Problem
The reply should be a single number: the count of lines below that contain the word "subgraph".

(Items listed in a dataset)
——
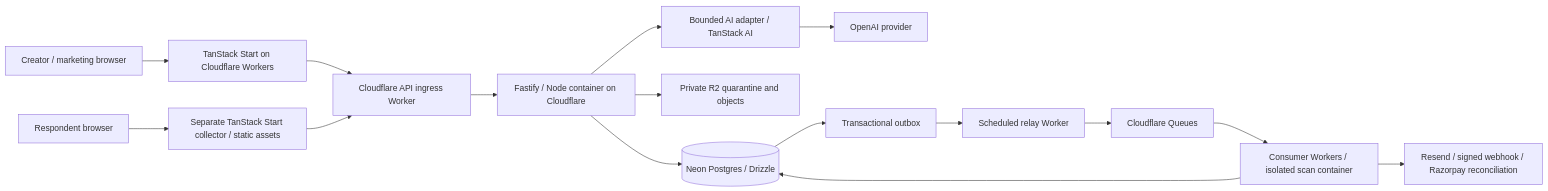
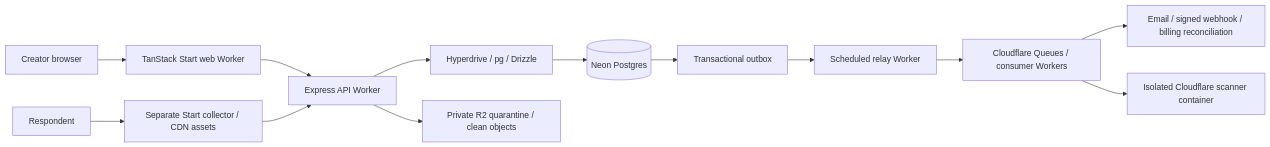
The diagram in docs/03-technical-foundation.md (jackedengineer/snapform), drawn with Mermaid before and after one commit. The commit also changed other lines of this file and 16 other files, not shown here.

Commit message:
docs: adopt Express Workers and native-first delivery gates

````diff
--- a/docs/03-technical-foundation.md
+++ b/docs/03-technical-foundation.md
@@ -11,18 +9,15 @@
 ```mermaid
 flowchart LR
-  C[Creator / marketing browser] --> W[TanStack Start on Cloudflare Workers]
-  R[Respondent browser] --> S[Separate TanStack Start collector / static assets]
-  W --> E[Cloudflare API ingress Worker]
-  S --> E
-  E --> A[Fastify / Node container on Cloudflare]
-  A --> P[(Neon Postgres / Drizzle)]
-  A --> F[Private R2 quarantine and objects]
-  A --> G[Bounded AI adapter / TanStack AI]
-  G --> L[OpenAI provider]
+  B[Creator browser] --> W[TanStack Start web Worker]
+  U[Respondent] --> C[Separate Start collector / CDN assets]
+  W --> A[Express API Worker]
+  C --> A
+  A --> H[Hyperdrive / pg / Drizzle]
+  H --> P[(Neon Postgres)]
+  A --> R[Private R2 quarantine / clean objects]
   P --> O[Transactional outbox]
-  O --> J[Scheduled relay Worker]
-  J --> Q[Cloudflare Queues]
-  Q --> K[Consumer Workers / isolated scan container]
-  K --> D[Resend / signed webhook / Razorpay reconciliation]
-  K --> P
+  O --> S[Scheduled relay Worker]
+  S --> Q[Cloudflare Queues / consumer Workers]
+  Q --> E[Email / signed webhook / billing reconciliation]
+  Q --> F[Isolated Cloudflare scanner container]
 ```
````
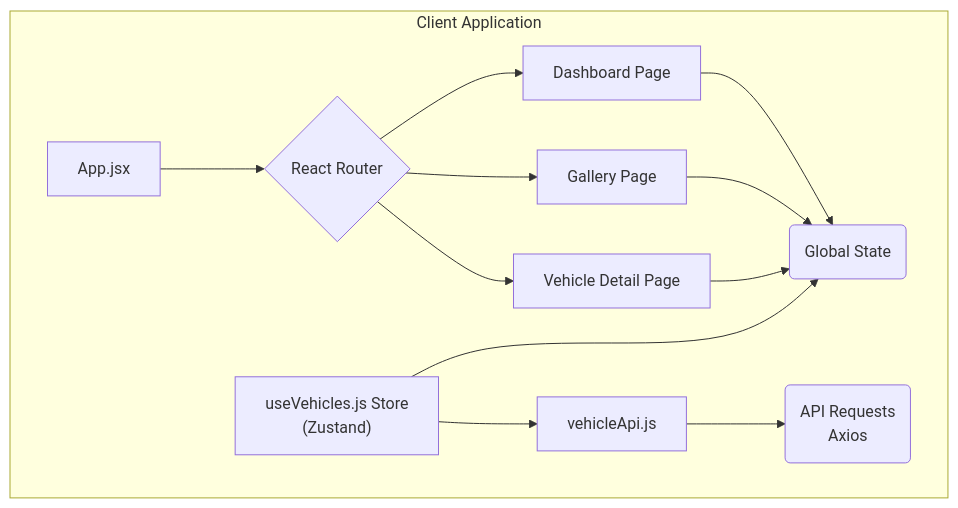
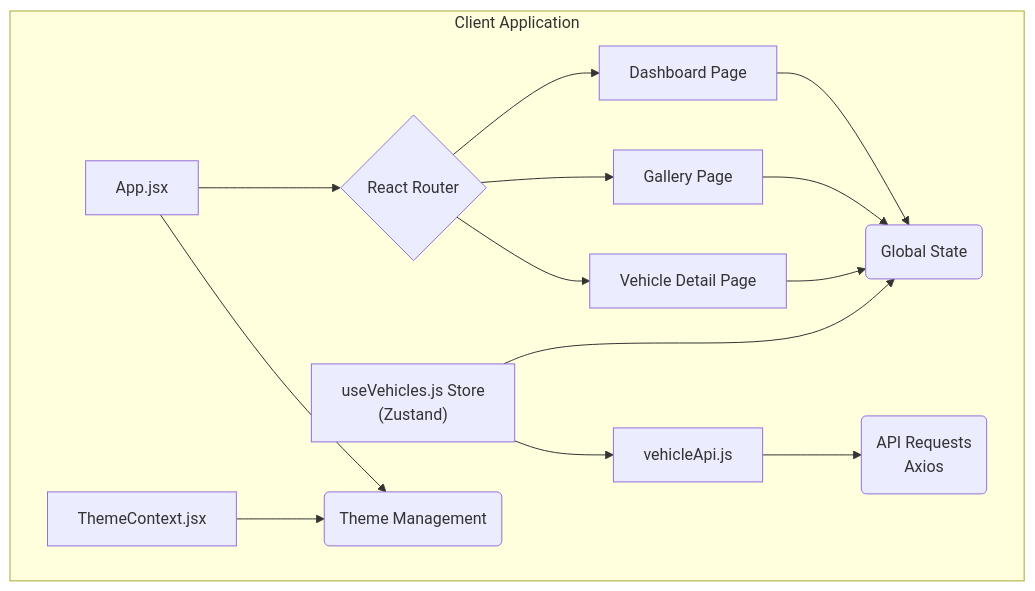
The second of 4 diagrams in README.md (alokkumar-projects/wex-automotive), drawn with Mermaid before and after one commit. The commit also changed other lines of this file and 4 other files, not shown here.

````diff
--- a/README.md
+++ b/README.md
@@ -68,15 +64,17 @@
 ```mermaid
 graph TD;
     subgraph Client Application
         A[App.jsx] --> B{React Router};
         B --> C[Dashboard Page];
         B --> D[Gallery Page];
         B --> E[Vehicle Detail Page];
         F["useVehicles.js Store <br/>(Zustand)"] --> G(Global State);
         C --> G;
         D --> G;
         E --> G;
         H[vehicleApi.js] --> I("API Requests <br/> Axios");
         F --> H;
+        J[ThemeContext.jsx] --> K(Theme Management);
+        A --> K;
     end
 ```
````
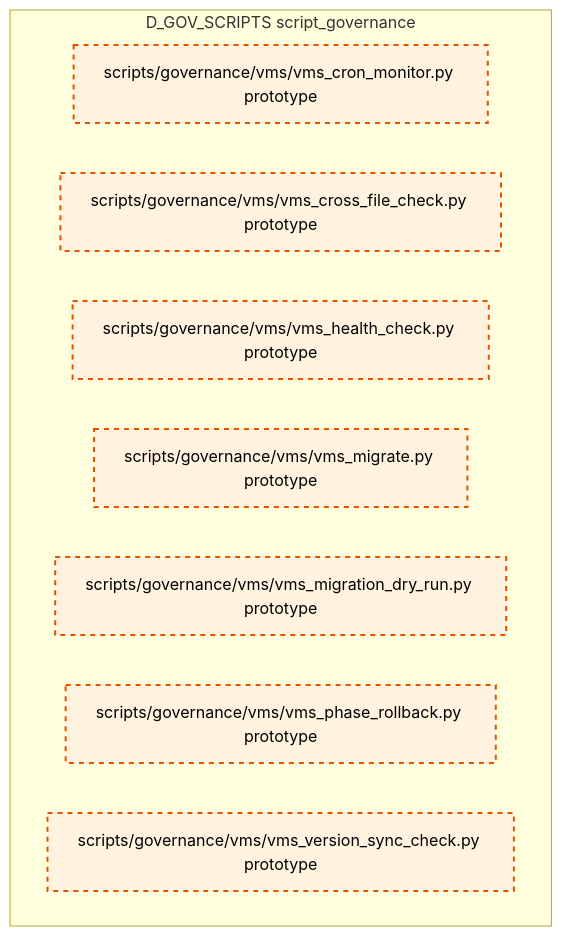
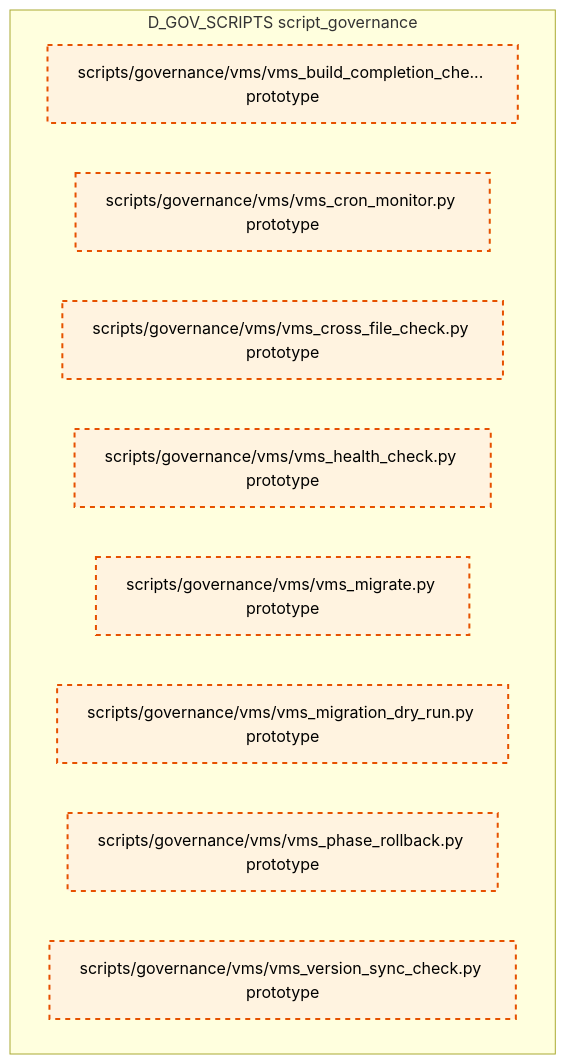
Before and after one commit to xuanFelixVan/ZephyrAlpha: diagram 15 of 15 in docs/02_enterprise_architecture/02_domain_architecture_docs/36_d_gov_scripts.md, drawn with Mermaid. The commit also changed other lines of this file and 99 other files, not shown here.

````diff
--- a/docs/02_enterprise_architecture/02_domain_architecture_docs/36_d_gov_scripts.md
+++ b/docs/02_enterprise_architecture/02_domain_architecture_docs/36_d_gov_scripts.md
@@ -1024,17 +1022,18 @@
 ```mermaid
 graph TD
     subgraph D_GOV_SCRIPTS["D_GOV_SCRIPTS script_governance"]
+        scripts_governance_vms_vms_build_completion_check_py["scripts/governance/vms/vms_build_completion_che... prototype"]
         scripts_governance_vms_vms_cron_monitor_py["scripts/governance/vms/vms_cron_monitor.py prototype"]
         scripts_governance_vms_vms_cross_file_check_py["scripts/governance/vms/vms_cross_file_check.py prototype"]
         scripts_governance_vms_vms_health_check_py["scripts/governance/vms/vms_health_check.py prototype"]
         scripts_governance_vms_vms_migrate_py["scripts/governance/vms/vms_migrate.py prototype"]
         scripts_governance_vms_vms_migration_dry_run_py["scripts/governance/vms/vms_migration_dry_run.py prototype"]
         scripts_governance_vms_vms_phase_rollback_py["scripts/governance/vms/vms_phase_rollback.py prototype"]
         scripts_governance_vms_vms_version_sync_check_py["scripts/governance/vms/vms_version_sync_check.py prototype"]
     end
     classDef production fill:#e1f5fe,stroke:#01579b,stroke-width:2px,color:#000
     classDef design fill:#fff3e0,stroke:#e65100,stroke-width:2px,color:#000,stroke-dasharray: 5 5
     classDef external_prod fill:#e8f5e9,stroke:#1b5e20,stroke-width:1px,color:#000
     classDef external_design fill:#fce4ec,stroke:#880e4f,stroke-width:1px,color:#000,stroke-dasharray: 5 5
-    class scripts_governance_vms_vms_cron_monitor_py,scripts_governance_vms_vms_cross_file_check_py,scripts_governance_vms_vms_health_check_py,scripts_governance_vms_vms_migrate_py,scripts_governance_vms_vms_migration_dry_run_py,scripts_governance_vms_vms_phase_rollback_py,scripts_governance_vms_vms_version_sync_check_py design
+    class scripts_governance_vms_vms_build_completion_check_py,scripts_governance_vms_vms_cron_monitor_py,scripts_governance_vms_vms_cross_file_check_py,scripts_governance_vms_vms_health_check_py,scripts_governance_vms_vms_migrate_py,scripts_governance_vms_vms_migration_dry_run_py,scripts_governance_vms_vms_phase_rollback_py,scripts_governance_vms_vms_version_sync_check_py design
 ```
````
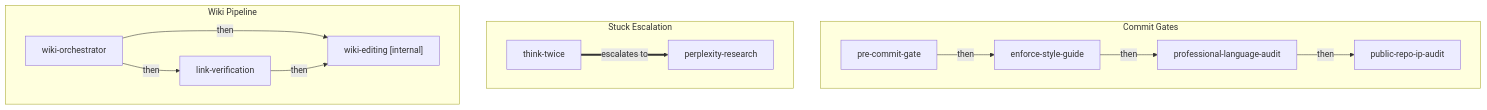
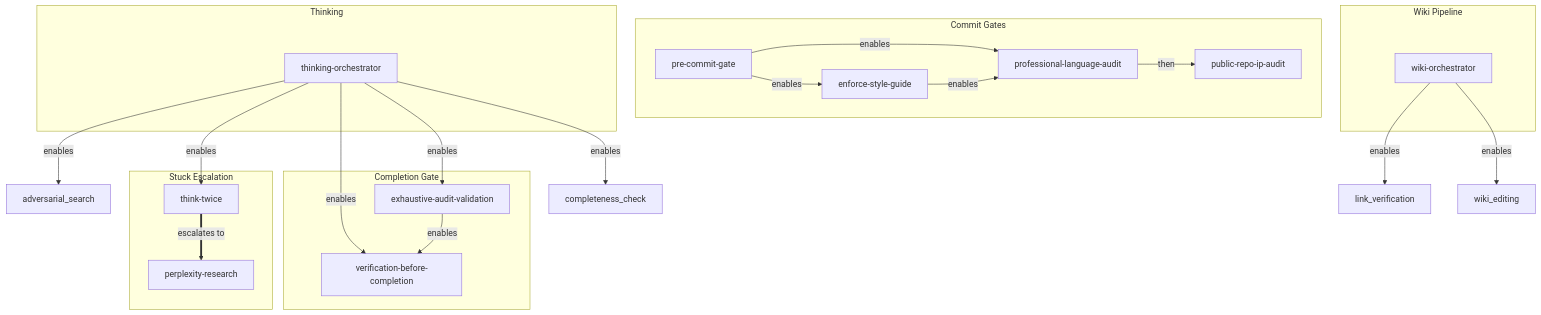
One commit to bordenet/superpowers-plus changed the diagram in docs/skill-dependency-graph.md. Above: the diagram before and after it, drawn with Mermaid. The commit also changed other lines of this file and 125 other files, not shown here.

````diff
--- a/docs/skill-dependency-graph.md
+++ b/docs/skill-dependency-graph.md
@@ -10,28 +10,41 @@
 ```mermaid
 graph TD
   subgraph commit-gates["Commit Gates"]
     pre_commit_gate["pre-commit-gate"]
     enforce_style_guide["enforce-style-guide"]
     professional_language_audit["professional-language-audit"]
     public_repo_ip_audit["public-repo-ip-audit"]
   end
 
+  subgraph completion-gate["Completion Gate"]
+    exhaustive_audit_validation["exhaustive-audit-validation"]
+    verification_before_completion["verification-before-completion"]
+  end
+
   subgraph stuck-escalation["Stuck Escalation"]
     think_twice["think-twice"]
     perplexity_research["perplexity-research"]
   end
 
+  subgraph thinking["Thinking"]
+    thinking_orchestrator["thinking-orchestrator"]
+  end
+
   subgraph wiki-pipeline["Wiki Pipeline"]
     wiki_orchestrator["wiki-orchestrator"]
-    link_verification["link-verification"]
-    wiki_editing["wiki-editing [internal]"]
   end
 
-  pre_commit_gate -->|then| enforce_style_guide
+  pre_commit_gate -->|enables| enforce_style_guide
+  pre_commit_gate -->|enables| professional_language_audit
+  exhaustive_audit_validation -->|enables| verification_before_completion
+  enforce_style_guide -->|enables| professional_language_audit
   think_twice ==>|escalates to| perplexity_research
+  thinking_orchestrator -->|enables| adversarial_search
+  thinking_orchestrator -->|enables| think_twice
+  thinking_orchestrator -->|enables| verification_before_completion
+  thinking_orchestrator -->|enables| exhaustive_audit_validation
+  thinking_orchestrator -->|enables| completeness_check
   professional_language_audit -->|then| public_repo_ip_audit
-  wiki_orchestrator -->|then| link_verification
-  wiki_orchestrator -->|then| wiki_editing
-  link_verification -->|then| wiki_editing
-  enforce_style_guide -->|then| professional_language_audit
+  wiki_orchestrator -->|enables| link_verification
+  wiki_orchestrator -->|enables| wiki_editing
 ```
````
——
Task output
7